Two weeks later a team of US Army surveyors, under the command of Nelson A. Miles, measured the distance of the shot: 1,538 yards, or nine-tenths of a mile. For the rest of his life, Billy Dixon never claimed the shot was anything other than a lucky one; his memoirs do not devote even a full paragraph to 'the shot'.
Forensic archeologists have discovered several Richards' Colt conversions, some Smith & Wesson Americans, and at least one Colt .45 {then new on the frontier} pistol, along with numerous rifles {in calibers .50&endash;70, .50&endash;90, .44&endash;77, .44 Henry Flat, and at least one .45&endash;70, also very new} were in use at Adobe Walls.
Billy Dixon quit buffalo hunting and, the following August, became an army scout. In September, just three months after Adobe Walls, an army dispatch detail consisting of Billy Dixon, another scout {Amos Chapman}, and four troopers from the 6th Cavalry were surrounded and besieged by a large combined band of Kiowas and Comanches. They holed up in a buffalo wallow and, with accurate rifle fire, held off the Indians for an entire day. An extremely cold rainstorm that night discouraged the Indians, and they broke off the fight; every man in the detail was wounded and one trooper killed. For this action Billy Dixon, along with the other survivors of 'The Buffalo Wallow Fight', were awarded the Congressional Medal of Honor. In 1893 Billy Dixon left the army, filing homestead papers on the Adobe Walls site.
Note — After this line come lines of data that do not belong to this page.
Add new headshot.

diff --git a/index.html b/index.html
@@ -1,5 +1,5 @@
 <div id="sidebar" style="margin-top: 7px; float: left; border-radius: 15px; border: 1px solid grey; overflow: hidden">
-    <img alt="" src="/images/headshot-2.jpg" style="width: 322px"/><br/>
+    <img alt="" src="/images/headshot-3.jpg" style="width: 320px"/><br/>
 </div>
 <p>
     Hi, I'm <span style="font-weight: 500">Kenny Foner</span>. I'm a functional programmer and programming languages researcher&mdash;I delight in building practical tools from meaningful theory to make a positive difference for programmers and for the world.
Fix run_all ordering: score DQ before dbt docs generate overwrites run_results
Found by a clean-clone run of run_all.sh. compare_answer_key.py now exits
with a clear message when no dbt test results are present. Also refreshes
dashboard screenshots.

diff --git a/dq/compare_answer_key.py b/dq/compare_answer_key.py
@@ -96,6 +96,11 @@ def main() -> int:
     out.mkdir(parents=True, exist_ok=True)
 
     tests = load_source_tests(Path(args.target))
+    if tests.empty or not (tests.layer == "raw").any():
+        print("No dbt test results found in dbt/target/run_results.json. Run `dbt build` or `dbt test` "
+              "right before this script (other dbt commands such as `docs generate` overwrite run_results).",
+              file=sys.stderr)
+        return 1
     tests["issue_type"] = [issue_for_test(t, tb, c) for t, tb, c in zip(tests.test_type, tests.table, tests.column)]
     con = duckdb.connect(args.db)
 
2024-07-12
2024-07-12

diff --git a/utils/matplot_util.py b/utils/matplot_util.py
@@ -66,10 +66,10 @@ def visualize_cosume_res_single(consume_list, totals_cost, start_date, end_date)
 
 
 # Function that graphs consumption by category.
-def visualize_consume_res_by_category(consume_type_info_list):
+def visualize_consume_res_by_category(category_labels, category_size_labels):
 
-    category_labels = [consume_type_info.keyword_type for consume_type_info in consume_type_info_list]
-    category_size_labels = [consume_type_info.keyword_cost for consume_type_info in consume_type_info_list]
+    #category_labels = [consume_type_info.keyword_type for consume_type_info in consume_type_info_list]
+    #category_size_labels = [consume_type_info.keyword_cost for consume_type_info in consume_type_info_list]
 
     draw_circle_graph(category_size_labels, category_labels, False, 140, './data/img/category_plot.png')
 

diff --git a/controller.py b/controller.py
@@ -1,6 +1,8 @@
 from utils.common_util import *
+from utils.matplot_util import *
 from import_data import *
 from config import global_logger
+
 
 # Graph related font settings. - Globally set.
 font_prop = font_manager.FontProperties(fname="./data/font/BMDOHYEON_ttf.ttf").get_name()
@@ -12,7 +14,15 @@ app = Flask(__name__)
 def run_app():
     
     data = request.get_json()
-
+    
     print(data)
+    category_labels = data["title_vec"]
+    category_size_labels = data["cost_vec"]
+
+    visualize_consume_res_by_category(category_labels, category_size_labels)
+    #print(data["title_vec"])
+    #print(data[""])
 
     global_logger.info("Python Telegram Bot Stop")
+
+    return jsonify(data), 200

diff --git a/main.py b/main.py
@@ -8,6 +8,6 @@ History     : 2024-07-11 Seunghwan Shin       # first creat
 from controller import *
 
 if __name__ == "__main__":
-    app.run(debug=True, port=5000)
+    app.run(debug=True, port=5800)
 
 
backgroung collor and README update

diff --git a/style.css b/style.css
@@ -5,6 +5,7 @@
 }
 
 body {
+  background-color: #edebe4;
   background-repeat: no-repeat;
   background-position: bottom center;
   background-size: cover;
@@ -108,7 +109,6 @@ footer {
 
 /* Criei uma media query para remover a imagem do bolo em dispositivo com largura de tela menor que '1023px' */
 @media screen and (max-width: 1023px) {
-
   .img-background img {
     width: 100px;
He built a home and died there, aged 63, on March 9th, 1913.

This history of Adobe Walls was researched by Coyote Creek Mike, member 18 and Range Master of the Faultline Shootist Society, San Jose, California